- _Problem requirements_
Look through the records, and whenever a line includes the word "pramenu", copy it.

- _Given information_
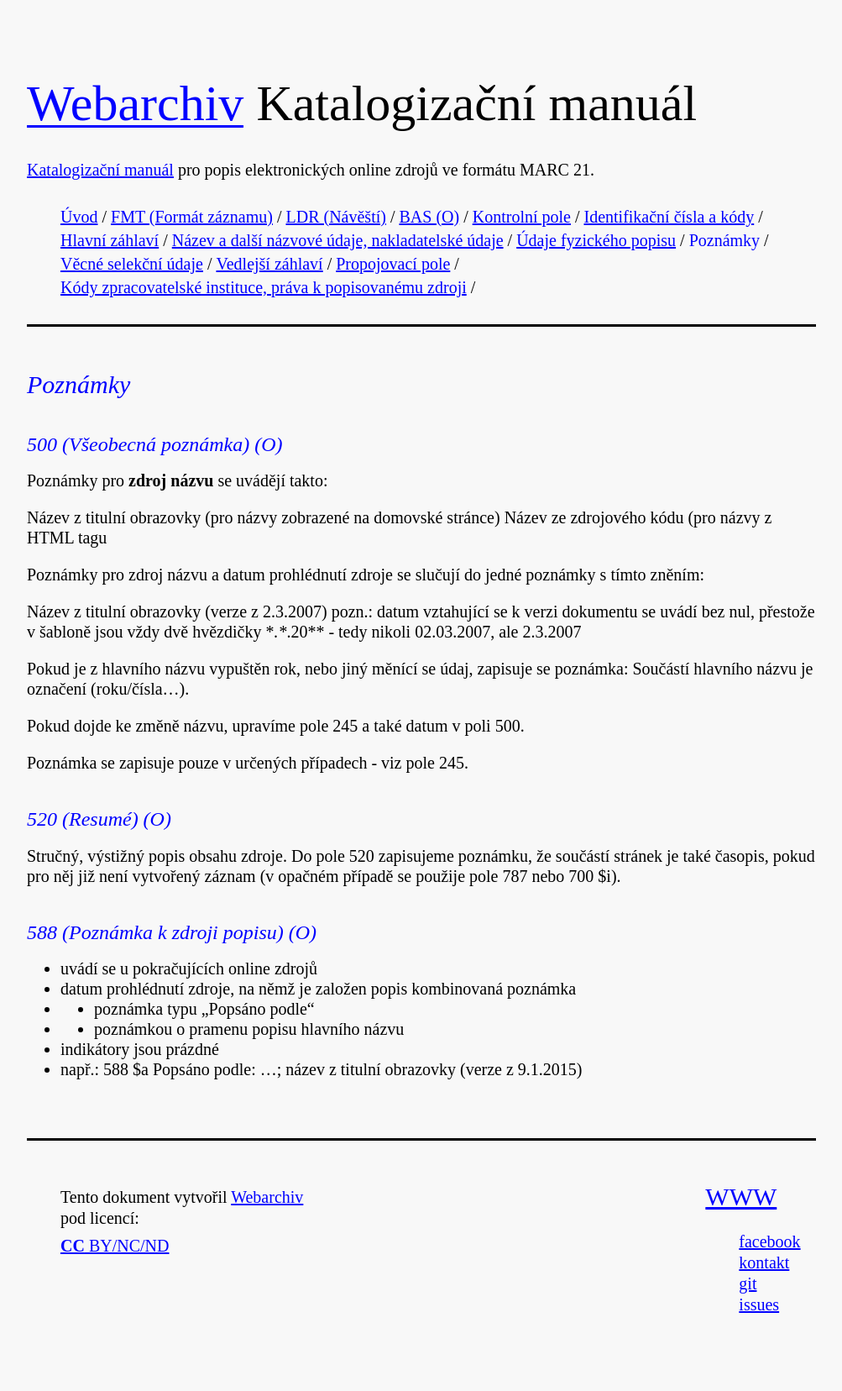
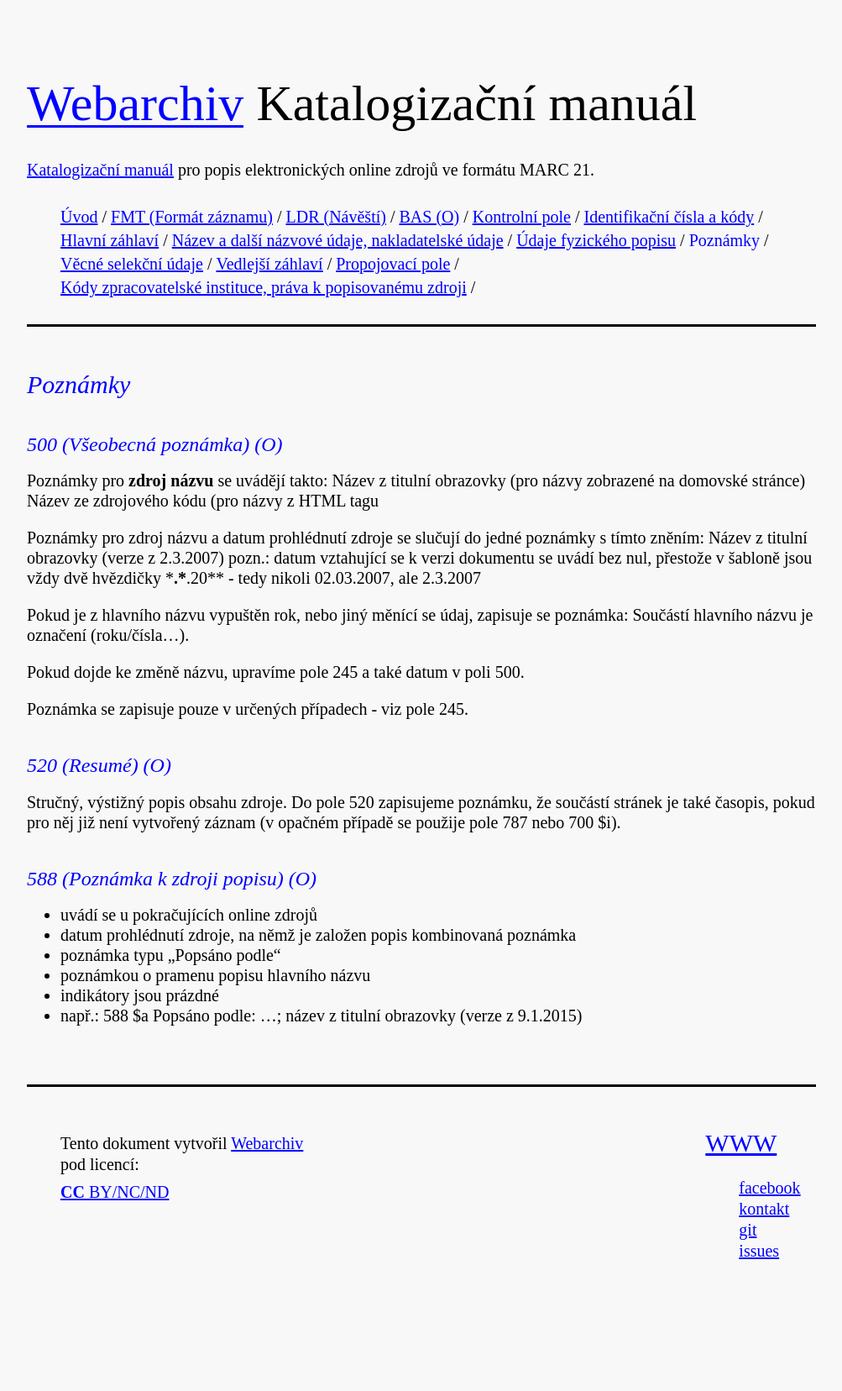
Before and after one commit to WebarchivCZ/katalogizacni-manual, a Jekyll site: the page built from _posts/2017-06-18-Poznamky.md, in a window 1280 px wide. Shown: the whole page at 84% size, without its empty margins (138-1141 px from the left). Built offline with Jekyll 4.4.1, drawn with Linux system fonts in a browser that asks for light colours; after the commit the page ends 1592 px from its top, so only the background shows below that.

```diff
--- a/_posts/2017-06-18-Poznamky.md
+++ b/_posts/2017-06-18-Poznamky.md
@@ -8,14 +8,12 @@ title: Poznámky
 ### 500 (Všeobecná poznámka) (O)
 
 Poznámky pro **zdroj názvu** se uvádějí takto:
-
-  Název z titulní obrazovky (pro názvy zobrazené na domovské stránce)
-  Název ze zdrojového kódu (pro názvy z HTML tagu <title>)
+    Název z titulní obrazovky (pro názvy zobrazené na domovské stránce)
+    Název ze zdrojového kódu (pro názvy z HTML tagu <title>)
 
 Poznámky pro zdroj názvu a datum prohlédnutí zdroje se slučují do jedné poznámky s tímto zněním:
-
-  Název z titulní obrazovky (verze z 2.3.2007)
-  pozn.: datum vztahující se k verzi dokumentu se uvádí bez nul, přestože v šabloně jsou vždy dvě hvězdičky \**.\**.20** - tedy nikoli 02.03.2007, ale 2.3.2007
+    Název z titulní obrazovky (verze z 2.3.2007)
+    pozn.: datum vztahující se k verzi dokumentu se uvádí bez nul, přestože v šabloně jsou vždy dvě hvězdičky \***.\***.20** - tedy nikoli 02.03.2007, ale 2.3.2007
 
 Pokud je z hlavního názvu vypuštěn rok, nebo jiný měnící se údaj, zapisuje se poznámka:
 Součástí hlavního názvu je označení (roku/čísla...).
@@ -31,10 +29,9 @@ Stručný, výstižný popis obsahu zdroje. Do pole 520 zapisujeme poznámku, ž
 
 ### 588 (Poznámka k zdroji popisu) (O)
 * uvádí se u pokračujících online zdrojů
-*  datum prohlédnutí zdroje, na němž je založen popis
+* datum prohlédnutí zdroje, na němž je založen popis
 kombinovaná poznámka
-*   + poznámka typu „Popsáno podle“
-*   + poznámkou o pramenu popisu hlavního názvu
+*   poznámka typu „Popsáno podle“
+*   poznámkou o pramenu popisu hlavního názvu
 * indikátory jsou prázdné
-* např.:
-588 $a Popsáno podle: ...; název z titulní obrazovky (verze z 9.1.2015)
+* např.: 588 $a Popsáno podle: ...; název z titulní obrazovky (verze z 9.1.2015)
```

- _Response for this exercise_
-*   + poznámkou o pramenu popisu hlavního názvu
+*   poznámkou o pramenu popisu hlavního názvu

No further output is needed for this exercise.